Mondays with Martin – November 14, 2011  Fred Craddock, great preacher from the South, has famously related a story about a pastor who attended the Indianapolis 500 and was soon lulled into hoping for something to happen other than cars whizzing around a track in the same direction lap after lap after lap.  At one point, a car burst into flame and because it was a distraction, he caught himself nearly leaping to his feet and shouting.

Odd what boredom can do to us, isn’t it?  It has been observed that a good many folks at races are there for the crashes; the unusual occurrence rather than the counted-upon, expected performance: cars circling a track and someone being proclaimed the winner …  anything to break the monotony of the everyday.

Boredom is something that we all face, but maybe it can be turned toward spiritual good.  Next time you’re bored try this: turn off the TV, unplug your ears from the Ipod, get off the Internet, put down the paper and just start talking to God.  Maybe boredom is a way of God speaking to us and reminding us that we not meant for continual, 24-hour-a-day stimulation and consciousness.  Maybe, just maybe, boredom is a signal to our bodies and souls that we are being called to a deeper moment of quiet and reflection.  Maybe, just maybe, God might make us of such moments in our lives and lead us into even more profound understandings about ourselves, the human condition and best of all, the mercy of God.
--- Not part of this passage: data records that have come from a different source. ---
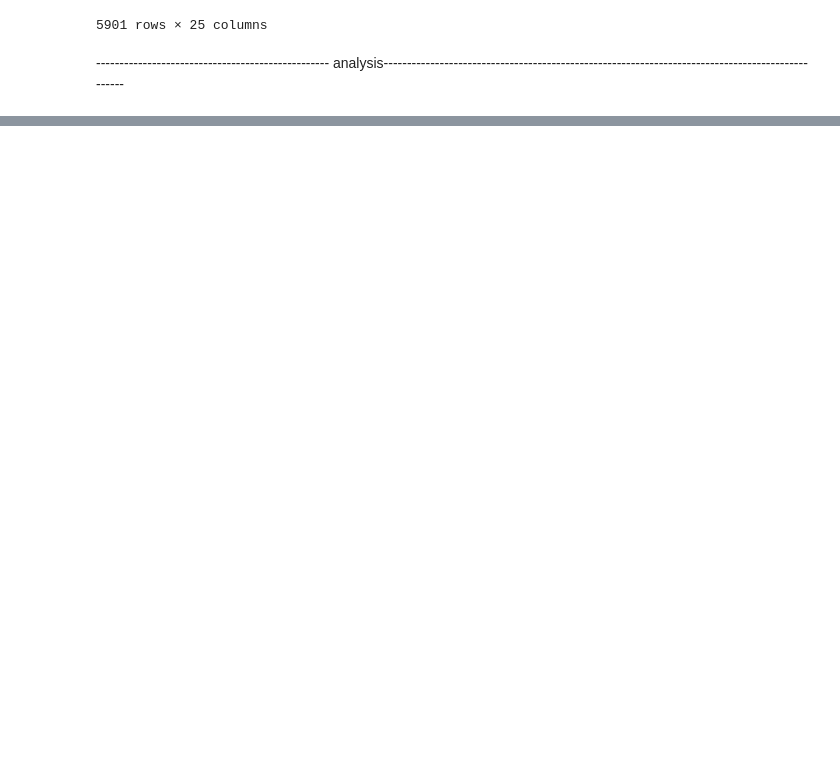
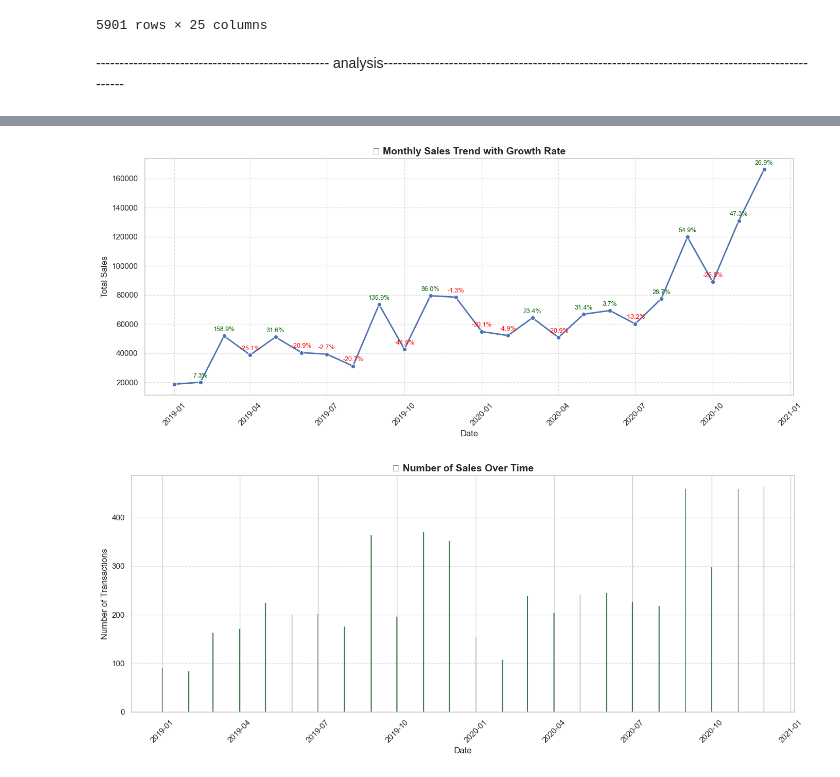
Before and after one commit to anish00ti/sales_analysis, a Jupyter notebook: sales_analysis.ipynb, the cells around one changed output, grey strips where cells are left out. Cells and saved outputs as stored; diff of their text form; code cells hidden in the pictures; blank space fills up the shorter version.

```diff
--- a/sales_analysis.ipynb
+++ b/sales_analysis.ipynb
@@ -113,5 +113,7 @@ df[list]= df[list].apply(pd.to_datetime , errors='coerce')
 # %%
 list=['ship_mode','category','sub_category','payment_mode','profit_status','delivery_remark']
 df[list]= df[list].astype('category')
+# %%
+df['year_month']= df['order_date'].dt.to_period("M").astype(str)
 # %% [markdown]
 -------------------------------------------------- analysis-------------------------------------------------------------------------------------------------
@@ -117,0 +156,58 @@ df[list]= df[list].astype('category')
+# %%
+sns.set_theme(style="whitegrid")
+
+# Convert year_month to datetime
+df['year_month'] = pd.to_datetime(df['year_month'], format='%Y-%m')
+
+# Aggregate monthly sales
+monthly_sales = df.groupby('year_month')['sales'].sum().reset_index()
+
+# Calculate monthly growth rate (percentage)
+monthly_sales['growth_rate'] = monthly_sales['sales'].pct_change() * 100
+
+# --- Monthly Sales Trend with Growth Rate ---
+plt.figure(figsize=(14, 6))
+sns.lineplot(data=monthly_sales, x='year_month', y='sales', marker='o', linewidth=2, color="#4C72B0")
+
+# Add growth rate annotations
+for i in range(1, len(monthly_sales)):
+    plt.text(
+        x=monthly_sales['year_month'][i],
+        y=monthly_sales['sales'][i] + (monthly_sales['sales'].max() * 0.02),  # shift a bit upward
+        s=f"{monthly_sales['growth_rate'][i]:.1f}%",
+        ha='center',
+        fontsize=9,
+        color='darkgreen' if monthly_sales['growth_rate'][i] > 0 else 'red'
+    )
+
+# Styling
+plt.title("📈 Monthly Sales Trend with Growth Rate", fontsize=14, weight='bold')
+plt.xlabel("Date", fontsize=12)
+plt.ylabel("Total Sales", fontsize=12)
+plt.xticks(rotation=45)
+plt.grid(True, linestyle="--", alpha=0.6)
+plt.tight_layout()
+plt.show()
+
+# --- Number of Sales per Month ---
+plt.figure(figsize=(14, 6))
+sns.histplot(
+    data=df,
+    x='year_month',
+    bins=len(df['year_month'].unique()),
+    discrete=True,
+    color="#04651B",
+    edgecolor="black"
+)
+
+# Styling
+plt.title("🛒 Number of Sales Over Time", fontsize=14, weight='bold')
+plt.xlabel("Date", fontsize=12)
+plt.ylabel("Number of Transactions", fontsize=12)
+plt.xticks(rotation=45)
+plt.grid(axis='y', linestyle="--", alpha=0.6)
+plt.tight_layout()
+plt.show()
+# %% [output]
+[figure, added]
+[figure, added]
```
Also changed, not shown: parts of 16 cells of this notebook.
Bored yet? I hope so … -mra

Mondays with Martin – November 7, 2011 Some of you have asked for a reprint of the illustration that I ended my sermon with yesterday.  The following comes from Rev. Dr. William Willimon:

            I remember preaching a series of sermons in which I talked about death and eternal life. One Monday morning I got the call. “Fred has collapsed. Mary says that she thinks he has died. She has called the ambulance.” I put down the phone and raced out to their farmhouse. I got there just as the ambulance was arriving.

            Mary met me at the door and asked me, “Tell me again what you said in your sermon last Sunday about eternal life? I want to be sure I got it right.”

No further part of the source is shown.